One of the highlights to my trip to San Fransisco this summer was a lunch with Pat Kitano. A long time online friend, it was great to meet him in person. Pat took us to a Vietnamese kitchen that, until recently, almost any tourist would miss. It made me think about the best part of Web2.0. Just a few years ago, if a restaurant wasn’t in Frommers, it’s unlikely anyone from out of town would know to try it. Now, there’s a legion of “Pats” eager to share their own recommendations. TransparentRE‘s focus is on bringing Web2.0 to the real estate industry. I only have a dozen RE blogs in my RSS reader, Pat’s blog is one of them.
Hi Pat, What is Transparency?
I had a long stint on Wall Street during the 90’s… did you know bond traders, the multimillionaire kind, have vanished? Just disintermediated by market making quote technologies. My favorite transparency quote comes from an ex-bond trader:
“You have a market that was completely dark for 200 years and instead of letting a little bit of transparency in there, they just opened the windows completely and all the shades and everything, and it was complete sunshine,” said Jeff Stambovski, a senior high-yield bond salesman.
Your blog highlights many of the ways technology can benefit real estate consumers. Can you think of any ways it has hurt them?
To be topical, subprime loans, their packaging as securitized debt obligations and their sale to hedge funds and other institutional investors were all enabled by portfolio management analysis software. The hedge funds all program trade in similar ways because the “quants” who built these programs think similarly… when crisis happens, the consequences are magnified. This whole global credit crunch was certainly tech-enabled.
To me, the technology you’re referring to vis-a-vis the consumer is the internet… a transparency media that educates the consumer and doesn’t hurt them beyond carpal tunnel syndrome.
You live in my second favorite city, San Fransisco. I know the first mortgages originated online happened in the Bay Area and I wouldn’t be surprised if the first homes marketed on the net were there as well. Are there any local phenomena concerning real estate, or anything else, that those of us in fly-over country might look forward to?
We’ve been working on developing the next generation of broker website with several leading brokerages here. I’ve been discussing facets of this on Transparent – Broker Website of the Future. We’re preparing to launch several of these blog-enabled websites this fall and hoping to position the Bay Area as ground zero for a new real estate marketing paradigm.

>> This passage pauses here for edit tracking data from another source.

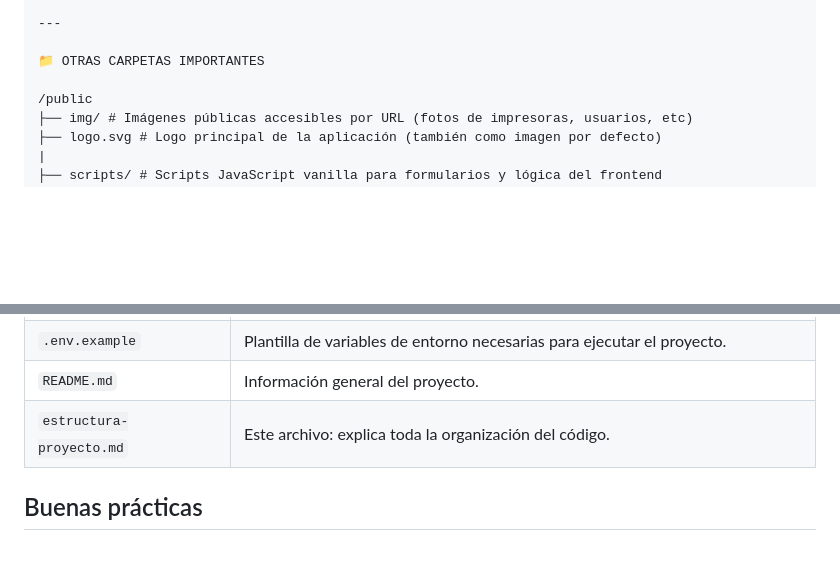
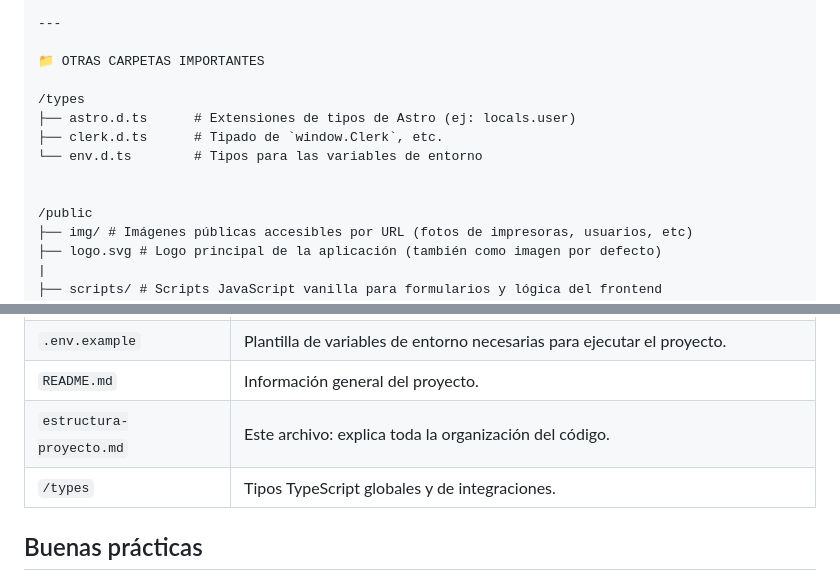
Before and after one commit to Kuttecraft/App-Servicio-Tecnico, a Markdown page: estructura-proyecto.md, 2 parts joined by grey strips. GitHub-like rendering; blank space fills up the shorter version.

Commit message:
feat: agregar tipos TypeScript para Clerk y variables de entorno en la documentación del proyecto

```diff
--- a/estructura-proyecto.md
+++ b/estructura-proyecto.md
@@ -66,6 +66,12 @@ Este proyecto fue creado con Astro y utiliza tecnologías complementarias como:
 
 📁 OTRAS CARPETAS IMPORTANTES
 
+/types
+├── astro.d.ts      # Extensiones de tipos de Astro (ej: locals.user)
+├── clerk.d.ts      # Tipado de `window.Clerk`, etc.
+└── env.d.ts        # Tipos para las variables de entorno
+
+
 /public
 ├── img/ # Imágenes públicas accesibles por URL (fotos de impresoras, usuarios, etc)
 ├── logo.svg # Logo principal de la aplicación (también como imagen por defecto)
@@ -91,6 +97,7 @@ Este proyecto fue creado con Astro y utiliza tecnologías complementarias como:
 | `.env.example`         | Plantilla de variables de entorno necesarias para ejecutar el proyecto.     |
 | `README.md`            | Información general del proyecto.                                           |
 | `estructura-proyecto.md` | Este archivo: explica toda la organización del código.                    |
+| `/types` | Tipos TypeScript globales y de integraciones.                    |
 
 ## Buenas prácticas
 
```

Now Todd, is Denver really your favorite city? or what? San Francisco is also my second fave, NYC is #1 to me… and LA comes in at #2.1. I like cities that source trends, change fast, and are warm… (ok, NYC makes up for it with balmy summers that I miss in foggy SF) — Pat, foggy summers are my favorite part of SF, but I like snow as well.- TC
You’ve been working with Trulia to establish their new Trulia Voices service. How do you feel RE agents can benefit by contributing?
Trulia Voices and their Web 2.0 brethren facilitate the interaction between the agent and the consumer. It seems quite obvious to me that social networking sites like Linkedin and Facebook, along with dialogue facilitators like Voices, will be the way to build and extend the networks RE agents need for business development. I’ve only been blogging for a year now, and I venture I added more significant people to my network in the last year than during the 8 or so years I was an investment banker! I wish these tools were around when I was a banker… I know exactly how I would have used them to get myself planted into deals.
What are some of your favorite blogs.
My online reading is 30% technology, 30% markets and economy, 20% business news, 10% real estate, and 10% new media/music/sports. Why 10% real estate? I like reading about high level topic, strategies and where everything is headed… once I understand a concept, I’m not too interested in dissecting the intricacies of, say, divorced commission structures.
I use Google Reader about 50% of the time reading blogs. I don’t consciously track what I read so I do like to occasionally click the Reader’s TREND button to see what I’ve been clicking on – – -. Note the last few weeks, I’ve been intrigued with and focusing posts on the global credit crisis, thus the latest trend has been towards reading market oriented material.
I recently received a 9,000+ feed opml from my friend Mark Flavin at BayEast AOR that I am beginning to peruse with another feedreader. His feed choices are similar to mine, albeit two magnitudes more prolific.
Do you have any tips or advice for a fellow real estate professional that’s looking to get into blogging?
Writing articles is only 10% of what you need to know about developing a successful blog. The technologies and ways of creating traffic and lead gen opportunities is moving so fast, I think it’s critical to have some sort of guidance. I’m a good example of a B+ tech-savvy blogger who had to figure out everything on my own… and I still made loads of mistakes… my first big one is adopting the wrong blog application platform – I should have started on WordPress, but I just used the Godaddy Quickblogcast app because… I had no idea… Transparent is stuck on this platform until some tech company figures out a way to easily transfer blogs from one platform to another.
Oh, and read everything about the mechanics of sleep at Steve Pavlina’s blog – I realized that it was natural for me to sleep 5-6 hours per night and reassigned the extra hours of wakefulness to blogging… 😉